  • The agent allows you to define network access control policies you want to implement
  • It can either block and / or report policy violations
  • Agent v3.1 defines allowed or restricted source and destination IP addresses, IP address ranges (CIDRs) and/or domain names

The deployment of the network access controls is simplified by having the ability to configure the agent to only report which network flows would have been allowed or restricted (i.e., when policies are not enforced). Based on these reports, once your organization  is ready to enforce controls, the agent can be configured accordingly.

 

Restricting Network Hosts = Increased Security + Compliance

The initial benefit of Threat Stack’s improved functionality is not only increased security, but also improved compliance, with the assurance that only certain network hosts are allowed to communicate with specific processes (or with the entire host). In addition, these benefits are provided with minimal overhead. How? This feature is implemented by means of eBPF technology, which safely extends the capabilities of the kernel without requiring changes to kernel source code or load kernel modules.

While IP addresses do not provide guarantees about the identities of the entities with which the processes (or the host) are communicating, they do provide required functionality for certain use cases and applications. As this technology is tested, improved and extended, the  goal is to allow F5/Threat Stack’s  platform to trigger a variety of host-based actions to mitigate potential threats that it detects.

 

Additional Operating Systems, Cloud Environment and Container Improvements

Threat Stack’s  Agent version 3.1 release also features:

  • Support for running the agent on Ubuntu 22.04
  • Enhanced Google Cloud support: additional telemetry on instance details and running image identifier are provided

In addition, File integrity Monitoring (FIM) and container features are improved:

  • Support for FIM on container’d host mounts, meaning that FIM can protect more types of mounts
  • Container image size has been reduced by over 50%. This improvement translates into less storage and shorter container start times
  • File integrity is now supported on containers started after the agent has been launched

Early Access / Trial: New Host-Based Control through Process Sandboxing

Threat Stack’s Agent version 3.1, part of Threat Stack / F5’s cybersecurity solution, is an example of the cooperative teamwork between us and our customers.

What is Process Sandboxing?

The functionality known as process sandboxing is the foundation of the host-based control capabilities that the Threat Stack agent will be gradually launching. The Agent version 3.1 release (late August 2022) includes the first host-based control which supports allowing or restricting of host-wide and process-specific network flows.

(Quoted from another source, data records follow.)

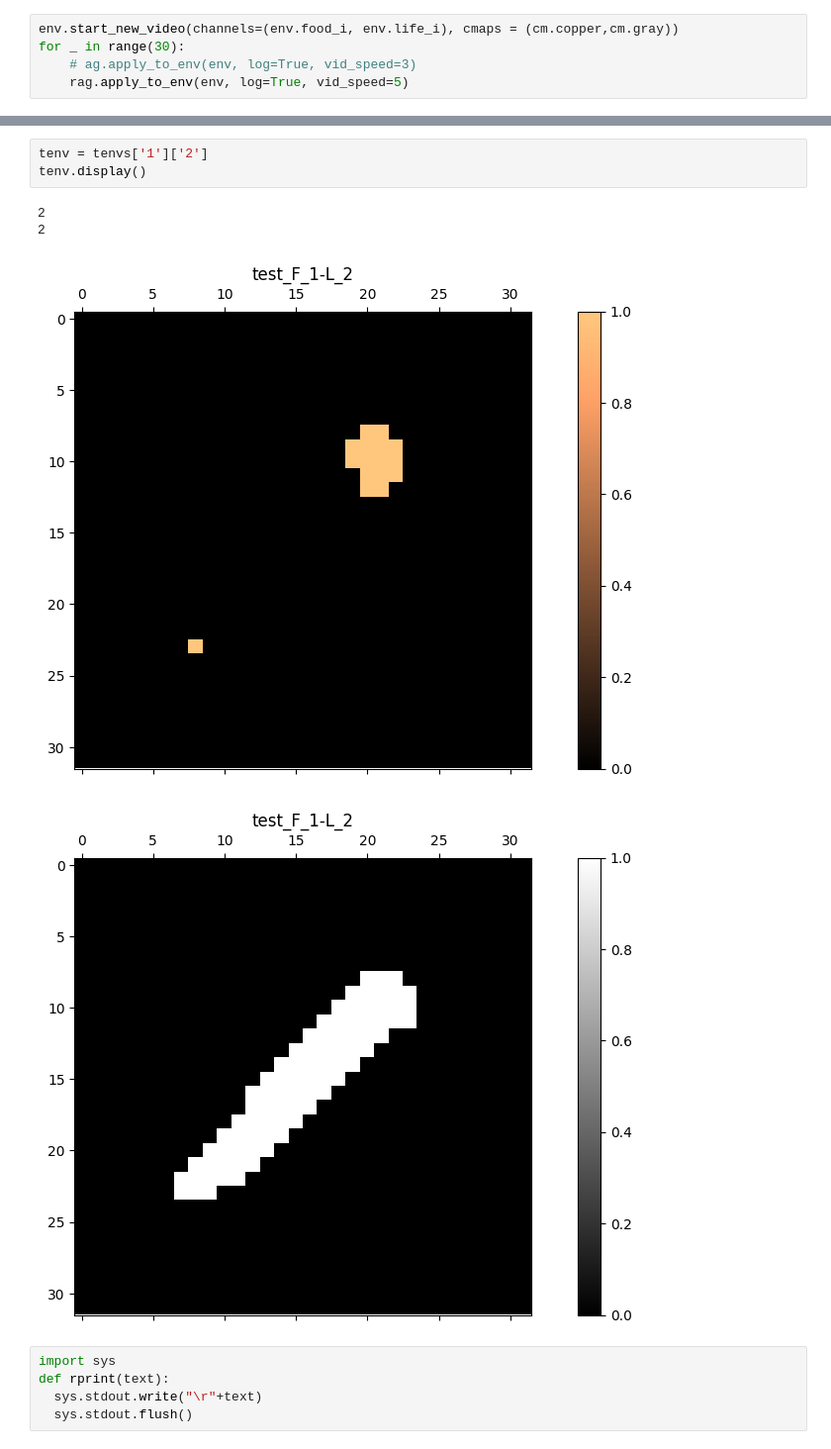
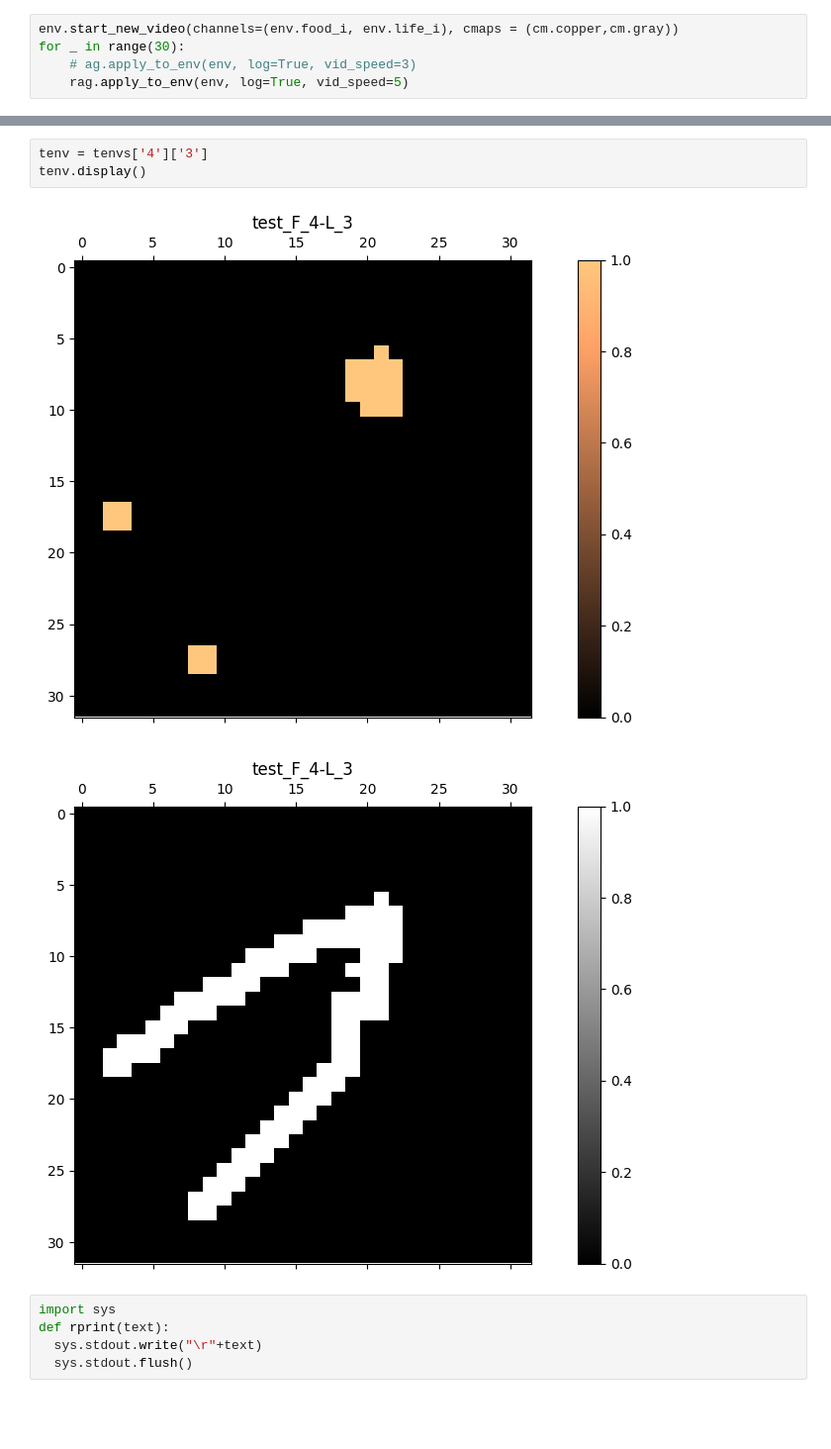
Before and after one commit to abarbieu/slime_mold_nca, a Jupyter notebook: slime.ipynb, the cells around one changed output, grey strips where cells are left out. Shown at 99% size. Cells and saved outputs as stored; diff of their text form; blank space fills up the shorter version.

```diff
--- a/slime.ipynb
+++ b/slime.ipynb
@@ -116,13 +108,11 @@ for fkey in tenvs.keys():
 [figure]
 ... (18 outputs left out)
 # %%
-tenv = tenvs['1']['2']
+tenv = tenvs['4']['3']
 tenv.display()
 # %% [output]
-2
-2
-[figure, old version]
+[figure, new version]
-[figure, old version]
+[figure, new version]
 # %%
 import sys
 def rprint(text):
```
Also changed, not shown: parts of 13 cells of this notebook, 13 other files.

[Note: While this functionality is not generally available, it is an example of how Threat Stack / F5 works with selected customers to run Proof of Concepts (POC) to obtain CPI and continuous compliance. With the help of our Sales Engineering and Support groups, these functionalities are tested and refined with POC customers, to help all our customers run on increasingly safe cloud-native infrastructure environments.]

 

Contact Threat Stack / F5’s Application Infrastructure Protection Experts

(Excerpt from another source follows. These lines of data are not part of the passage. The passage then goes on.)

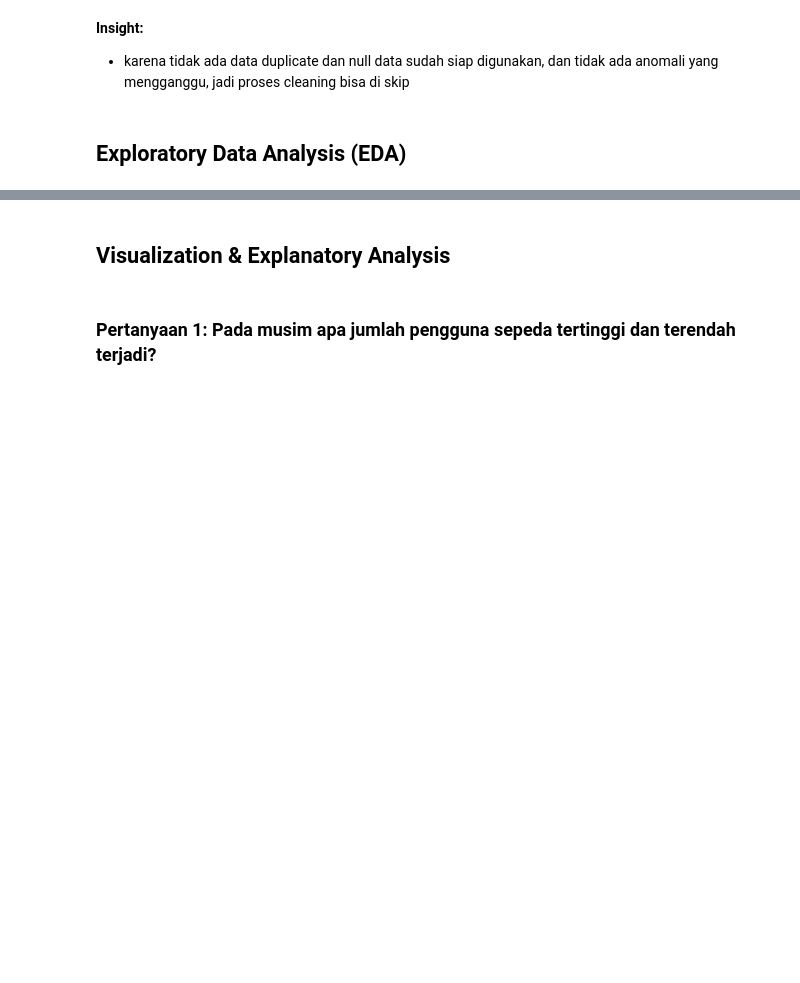
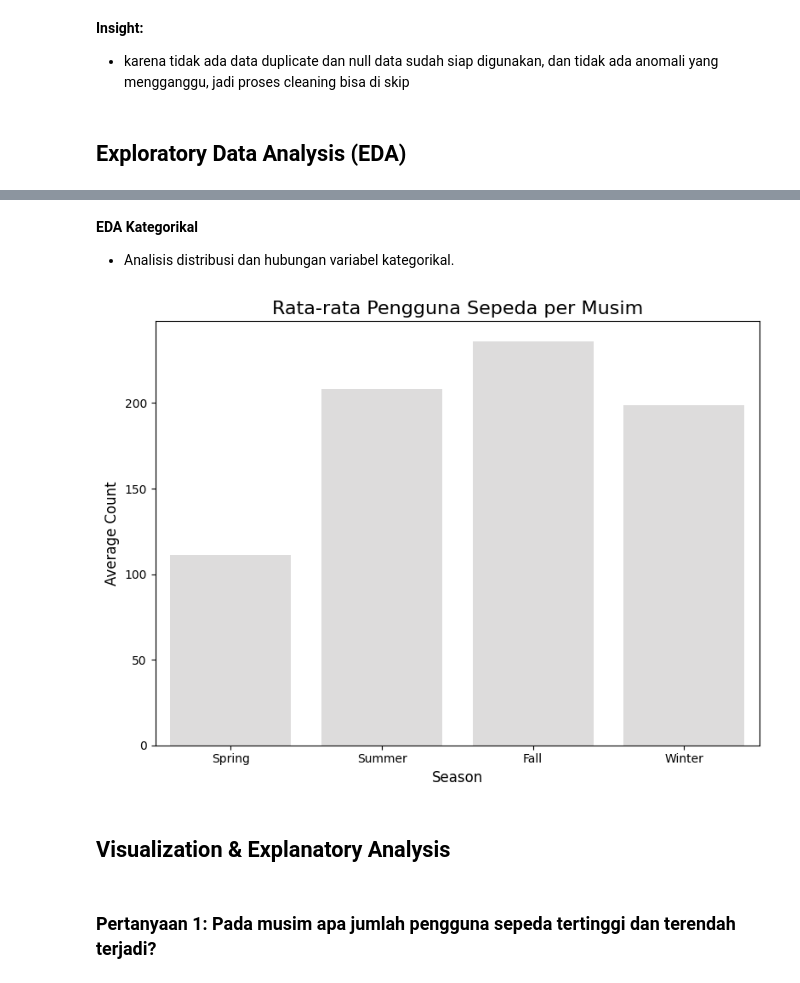
Before and after one commit to SamsulAripin77/submission_dicoding_data_analis_bike_sharing, a Jupyter notebook: notebook.ipynb, the cells around one changed output, grey strips where cells are left out. Cells and saved outputs as stored; diff of their text form; code cells hidden in the pictures; blank space fills up the shorter version.

```diff
--- a/notebook.ipynb
+++ b/notebook.ipynb
@@ -158,3 +297,19 @@ dtype: int64
+# %% [markdown]
+**EDA Kategorikal**
+- Analisis distribusi dan hubungan variabel kategorikal.
+# %%
+season_labels = {1: "Spring", 2: "Summer", 3: "Fall", 4: "Winter"}
+bike_hour['season_label'] = bike_hour['season'].map(season_labels)
+
+plt.figure(figsize=(8, 6))
+sns.barplot(data=bike_hour, x='season_label', y='cnt', estimator='mean', errorbar=None, palette='coolwarm', hue=1, legend=False)
+plt.title('Rata-rata Pengguna Sepeda per Musim', fontsize=16)
+plt.xlabel('Season', fontsize=12)
+plt.ylabel('Average Count', fontsize=12)
+plt.tight_layout()
+plt.show()
+# %% [output]
+[figure, added]
 # %% [markdown]
 ## Visualization & Explanatory Analysis
 # %% [markdown]
```
Also changed, not shown: parts of 34 cells of this notebook.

To find out more about the continuous process analysis, continuous compliance, and product improvement program with Threat Stack’s Application Infrastructure Protection solution, including how you can participate in governance, risk and compliance (GRC) to make your cloud-native infrastructure more secure, please contact us at [email protected]